** WHAT YOU NEED TO DO **
Without any pictures, the records below should be reproduced exactly.
══ MATERIAL TO PROCESS ══
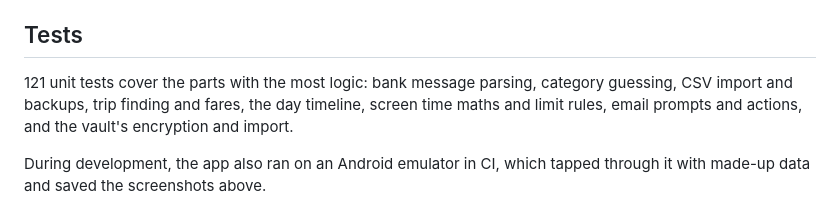
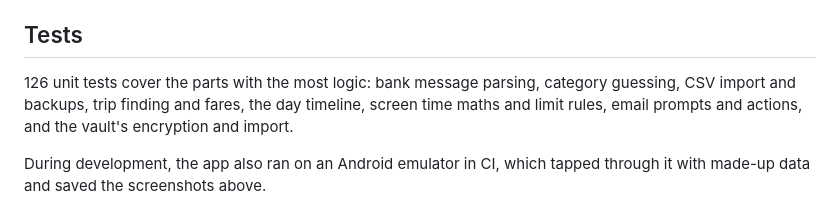
Before and after one commit to ash1009/DoubleOBroke, a Markdown page: README.md, the part around the change. GitHub-like rendering.

Commit message:
README: test count
Co-Authored-By: Claude Opus 5.5 <noreply@anthropic.com>
Claude-Session: https://claude.ai/code/session_01UBrjkK6siDq3uJdafVWcsC

```diff
--- a/README.md
+++ b/README.md
@@ -116,7 +116,7 @@ Release builds are signed with a key from the environment when one is given (`SI
 
 ## Tests
 
-121 unit tests cover the parts with the most logic: bank message parsing, category guessing, CSV import and backups, trip finding and fares, the day timeline, screen time maths and limit rules, email prompts and actions, and the vault's encryption and import.
+126 unit tests cover the parts with the most logic: bank message parsing, category guessing, CSV import and backups, trip finding and fares, the day timeline, screen time maths and limit rules, email prompts and actions, and the vault's encryption and import.
 
 During development, the app also ran on an Android emulator in CI, which tapped through it with made-up data and saved the screenshots above.
 
```
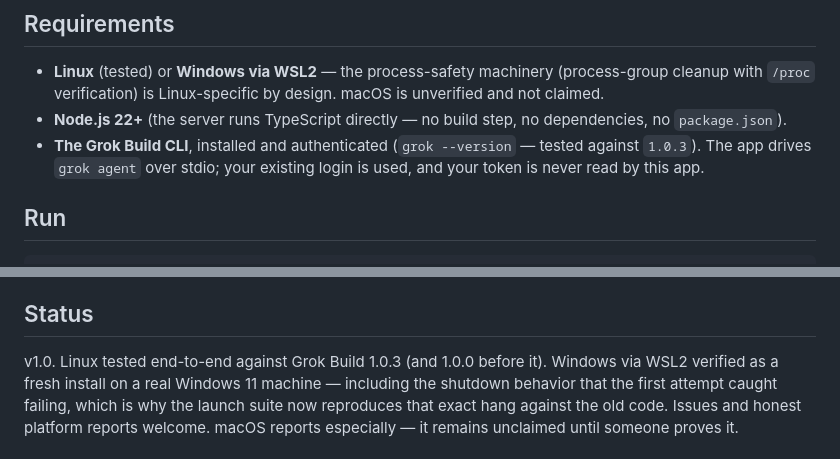
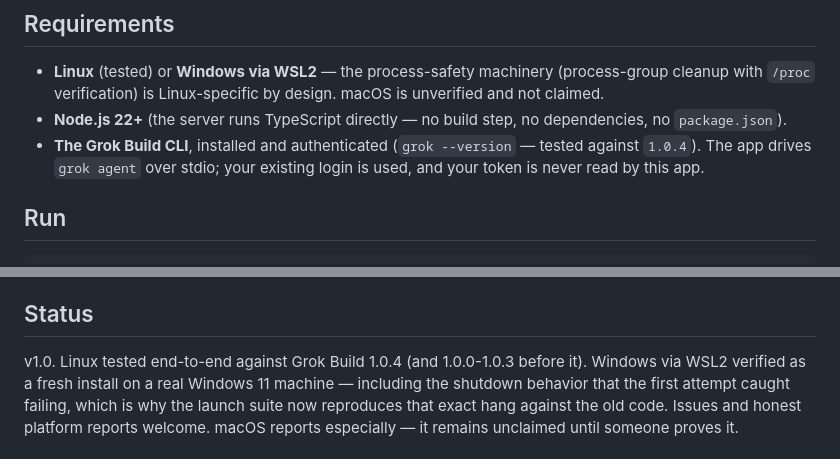
Before and after one commit to graphometer/workbench-for-grok-build, a Markdown page: README.md, 2 parts joined by grey strips. Drawn GitHub-style.

Commit message:
README: tested against Grok Build 1.0.4 (delta pass, zero changes)

```diff
--- a/README.md
+++ b/README.md
@@ -48,7 +48,7 @@ capability claim is proven on the wire or in a live browser before it is written
   not claimed.
 - **Node.js 22+** (the server runs TypeScript directly — no build step, no dependencies,
   no `package.json`).
-- **The Grok Build CLI**, installed and authenticated (`grok --version` — tested against `1.0.3`). The app drives `grok agent` over stdio; your existing login is used, and
+- **The Grok Build CLI**, installed and authenticated (`grok --version` — tested against `1.0.4`). The app drives `grok agent` over stdio; your existing login is used, and
   your token is never read by this app.
 
 ## Run
@@ -88,7 +88,7 @@ out of the product build; start with `STUDIO_DEV=1` to get them.
 
 ## Status
 
-v1.0. Linux tested end-to-end against Grok Build 1.0.3 (and 1.0.0 before it).
+v1.0. Linux tested end-to-end against Grok Build 1.0.4 (and 1.0.0-1.0.3 before it).
 Windows via WSL2 verified as a fresh install on a real Windows 11 machine — including the
 shutdown behavior that the first attempt caught failing, which is why the launch suite now
 reproduces that exact hang against the old code. Issues and honest platform reports
```
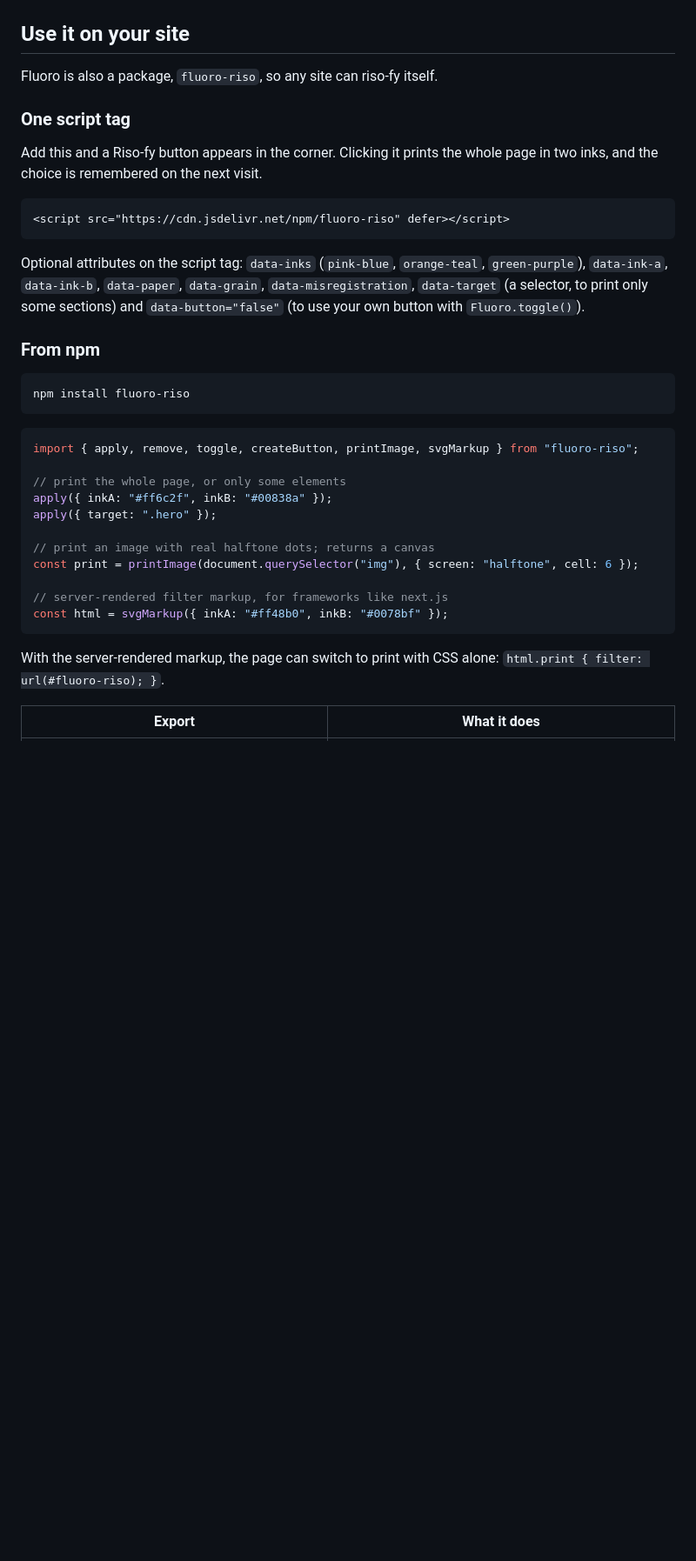
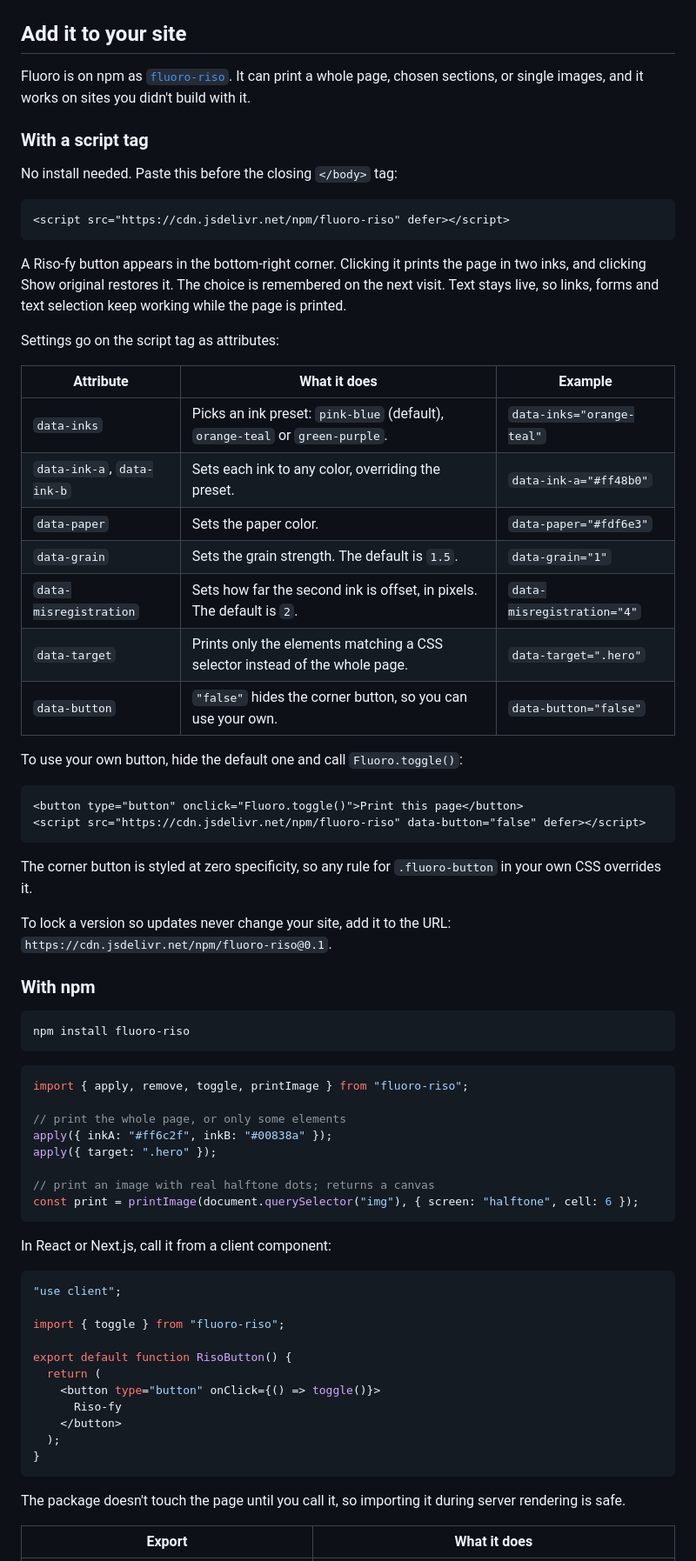
Before and after one commit to yafira/fluoro-riso, a Markdown page: README.md, the part around one of its changes. Shown at 87% size. Drawn GitHub-style; blank space fills up the shorter version.

Commit message:
updated the readme with install and setup instructions

````diff
--- a/README.md
+++ b/README.md
@@ -48,28 +58,51 @@ The CSS approach treats every element as a flat ink layer. Overlaps use `mix-ble
 
 ![The layout demo: text, a button, and two overlapping ink discs that multiply where they cross, next to a halftone gradient swatch](docs/images/ui-layout.png)
 
-## Use it on your site
+## Add it to your site
 
-Fluoro is also a package, `fluoro-riso`, so any site can riso-fy itself.
+Fluoro is on npm as [`fluoro-riso`](https://www.npmjs.com/package/fluoro-riso). It can print a whole page, chosen sections, or single images, and it works on sites you didn't build with it.
 
-### One script tag
+### With a script tag
 
-Add this and a Riso-fy button appears in the corner. Clicking it prints the whole page in two inks, and the choice is remembered on the next visit.
+No install needed. Paste this before the closing `</body>` tag:
 
 ```html
 <script src="https://cdn.jsdelivr.net/npm/fluoro-riso" defer></script>
 ```
 
-Optional attributes on the script tag: `data-inks` (`pink-blue`, `orange-teal`, `green-purple`), `data-ink-a`, `data-ink-b`, `data-paper`, `data-grain`, `data-misregistration`, `data-target` (a selector, to print only some sections) and `data-button="false"` (to use your own button with `Fluoro.toggle()`).
+A Riso-fy button appears in the bottom-right corner. Clicking it prints the page in two inks, and clicking Show original restores it. The choice is remembered on the next visit. Text stays live, so links, forms and text selection keep working while the page is printed.
 
-### From npm
+Settings go on the script tag as attributes:
+
+| Attribute | What it does | Example |
+| --- | --- | --- |
+| `data-inks` | Picks an ink preset: `pink-blue` (default), `orange-teal` or `green-purple`. | `data-inks="orange-teal"` |
+| `data-ink-a`, `data-ink-b` | Sets each ink to any color, overriding the preset. | `data-ink-a="#ff48b0"` |
+| `data-paper` | Sets the paper color. | `data-paper="#fdf6e3"` |
+| `data-grain` | Sets the grain strength. The default is `1.5`. | `data-grain="1"` |
+| `data-misregistration` | Sets how far the second ink is offset, in pixels. The default is `2`. | `data-misregistration="4"` |
+| `data-target` | Prints only the elements matching a CSS selector instead of the whole page. | `data-target=".hero"` |
+| `data-button` | `"false"` hides the corner button, so you can use your own. | `data-button="false"` |
+
+To use your own button, hide the default one and call `Fluoro.toggle()`:
+
+```html
+<button type="button" onclick="Fluoro.toggle()">Print this page</button>
+<script src="https://cdn.jsdelivr.net/npm/fluoro-riso" data-button="false" defer></script>
+```
+
+The corner button is styled at zero specificity, so any rule for `.fluoro-button` in your own CSS overrides it.
+
+To lock a version so updates never change your site, add it to the URL: `https://cdn.jsdelivr.net/npm/fluoro-riso@0.1`.
+
+### With npm
 
 ```sh
 npm install fluoro-riso
 ```
 
 ```js
-import { apply, remove, toggle, createButton, printImage, svgMarkup } from "fluoro-riso";
+import { apply, remove, toggle, printImage } from "fluoro-riso";
 
 // print the whole page, or only some elements
 apply({ inkA: "#ff6c2f", inkB: "#00838a" });
@@ -77,12 +110,25 @@ apply({ target: ".hero" });
 
 // print an image with real halftone dots; returns a canvas
 const print = printImage(document.querySelector("img"), { screen: "halftone", cell: 6 });
-
-// server-rendered filter markup, for frameworks like next.js
-const html = svgMarkup({ inkA: "#ff48b0", inkB: "#0078bf" });
 ```
 
-With the server-rendered markup, the page can switch to print with CSS alone: `html.print { filter: url(#fluoro-riso); }`.
+In React or Next.js, call it from a client component:
+
+```jsx
+"use client";
+
+import { toggle } from "fluoro-riso";
+
+export default function RisoButton() {
+  return (
+    <button type="button" onClick={() => toggle()}>
+      Riso-fy
+    </button>
+  );
+}
+```
+
+The package doesn't touch the page until you call it, so importing it during server rendering is safe.
 
 | Export | What it does |
 | --- | --- |
````
Also changed, not shown: other parts of README.md (+34 -9 lines).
═══
** RESULT FOR THIS TASK **
Before and after one commit to ash1009/DoubleOBroke, a Markdown page: README.md, the part around the change. GitHub-like rendering.

Commit message:
README: test count
Co-Authored-By: Claude Opus 5.5 <noreply@anthropic.com>
Claude-Session: https://claude.ai/code/session_01UBrjkK6siDq3uJdafVWcsC

```diff
--- a/README.md
+++ b/README.md
@@ -116,7 +116,7 @@ Release builds are signed with a key from the environment when one is given (`SI
 
 ## Tests
 
-121 unit tests cover the parts with the most logic: bank message parsing, category guessing, CSV import and backups, trip finding and fares, the day timeline, screen time maths and limit rules, email prompts and actions, and the vault's encryption and import.
+126 unit tests cover the parts with the most logic: bank message parsing, category guessing, CSV import and backups, trip finding and fares, the day timeline, screen time maths and limit rules, email prompts and actions, and the vault's encryption and import.
 
 During development, the app also ran on an Android emulator in CI, which tapped through it with made-up data and saved the screenshots above.
 
```
Before and after one commit to graphometer/workbench-for-grok-build, a Markdown page: README.md, 2 parts joined by grey strips. Drawn GitHub-style.

Commit message:
README: tested against Grok Build 1.0.4 (delta pass, zero changes)

```diff
--- a/README.md
+++ b/README.md
@@ -48,7 +48,7 @@ capability claim is proven on the wire or in a live browser before it is written
   not claimed.
 - **Node.js 22+** (the server runs TypeScript directly — no build step, no dependencies,
   no `package.json`).
-- **The Grok Build CLI**, installed and authenticated (`grok --version` — tested against `1.0.3`). The app drives `grok agent` over stdio; your existing login is used, and
+- **The Grok Build CLI**, installed and authenticated (`grok --version` — tested against `1.0.4`). The app drives `grok agent` over stdio; your existing login is used, and
   your token is never read by this app.
 
 ## Run
@@ -88,7 +88,7 @@ out of the product build; start with `STUDIO_DEV=1` to get them.
 
 ## Status
 
-v1.0. Linux tested end-to-end against Grok Build 1.0.3 (and 1.0.0 before it).
+v1.0. Linux tested end-to-end against Grok Build 1.0.4 (and 1.0.0-1.0.3 before it).
 Windows via WSL2 verified as a fresh install on a real Windows 11 machine — including the
 shutdown behavior that the first attempt caught failing, which is why the launch suite now
 reproduces that exact hang against the old code. Issues and honest platform reports
```
Before and after one commit to yafira/fluoro-riso, a Markdown page: README.md, the part around one of its changes. Shown at 87% size. Drawn GitHub-style; blank space fills up the shorter version.

Commit message:
updated the readme with install and setup instructions

````diff
--- a/README.md
+++ b/README.md
@@ -48,28 +58,51 @@ The CSS approach treats every element as a flat ink layer. Overlaps use `mix-ble
 
 ![The layout demo: text, a button, and two overlapping ink discs that multiply where they cross, next to a halftone gradient swatch](docs/images/ui-layout.png)
 
-## Use it on your site
+## Add it to your site
 
-Fluoro is also a package, `fluoro-riso`, so any site can riso-fy itself.
+Fluoro is on npm as [`fluoro-riso`](https://www.npmjs.com/package/fluoro-riso). It can print a whole page, chosen sections, or single images, and it works on sites you didn't build with it.
 
-### One script tag
+### With a script tag
 
-Add this and a Riso-fy button appears in the corner. Clicking it prints the whole page in two inks, and the choice is remembered on the next visit.
+No install needed. Paste this before the closing `</body>` tag:
 
 ```html
 <script src="https://cdn.jsdelivr.net/npm/fluoro-riso" defer></script>
 ```
 
-Optional attributes on the script tag: `data-inks` (`pink-blue`, `orange-teal`, `green-purple`), `data-ink-a`, `data-ink-b`, `data-paper`, `data-grain`, `data-misregistration`, `data-target` (a selector, to print only some sections) and `data-button="false"` (to use your own button with `Fluoro.toggle()`).
+A Riso-fy button appears in the bottom-right corner. Clicking it prints the page in two inks, and clicking Show original restores it. The choice is remembered on the next visit. Text stays live, so links, forms and text selection keep working while the page is printed.
 
-### From npm
+Settings go on the script tag as attributes:
+
+| Attribute | What it does | Example |
+| --- | --- | --- |
+| `data-inks` | Picks an ink preset: `pink-blue` (default), `orange-teal` or `green-purple`. | `data-inks="orange-teal"` |
+| `data-ink-a`, `data-ink-b` | Sets each ink to any color, overriding the preset. | `data-ink-a="#ff48b0"` |
+| `data-paper` | Sets the paper color. | `data-paper="#fdf6e3"` |
+| `data-grain` | Sets the grain strength. The default is `1.5`. | `data-grain="1"` |
+| `data-misregistration` | Sets how far the second ink is offset, in pixels. The default is `2`. | `data-misregistration="4"` |
+| `data-target` | Prints only the elements matching a CSS selector instead of the whole page. | `data-target=".hero"` |
+| `data-button` | `"false"` hides the corner button, so you can use your own. | `data-button="false"` |
+
+To use your own button, hide the default one and call `Fluoro.toggle()`:
+
+```html
+<button type="button" onclick="Fluoro.toggle()">Print this page</button>
+<script src="https://cdn.jsdelivr.net/npm/fluoro-riso" data-button="false" defer></script>
+```
+
+The corner button is styled at zero specificity, so any rule for `.fluoro-button` in your own CSS overrides it.
+
+To lock a version so updates never change your site, add it to the URL: `https://cdn.jsdelivr.net/npm/fluoro-riso@0.1`.
+
+### With npm
 
 ```sh
 npm install fluoro-riso
 ```
 
 ```js
-import { apply, remove, toggle, createButton, printImage, svgMarkup } from "fluoro-riso";
+import { apply, remove, toggle, printImage } from "fluoro-riso";
 
 // print the whole page, or only some elements
 apply({ inkA: "#ff6c2f", inkB: "#00838a" });
@@ -77,12 +110,25 @@ apply({ target: ".hero" });
 
 // print an image with real halftone dots; returns a canvas
 const print = printImage(document.querySelector("img"), { screen: "halftone", cell: 6 });
-
-// server-rendered filter markup, for frameworks like next.js
-const html = svgMarkup({ inkA: "#ff48b0", inkB: "#0078bf" });
 ```
 
-With the server-rendered markup, the page can switch to print with CSS alone: `html.print { filter: url(#fluoro-riso); }`.
+In React or Next.js, call it from a client component:
+
+```jsx
+"use client";
+
+import { toggle } from "fluoro-riso";
+
+export default function RisoButton() {
+  return (
+    <button type="button" onClick={() => toggle()}>
+      Riso-fy
+    </button>
+  );
+}
+```
+
+The package doesn't touch the page until you call it, so importing it during server rendering is safe.
 
 | Export | What it does |
 | --- | --- |
````
Also changed, not shown: other parts of README.md (+34 -9 lines).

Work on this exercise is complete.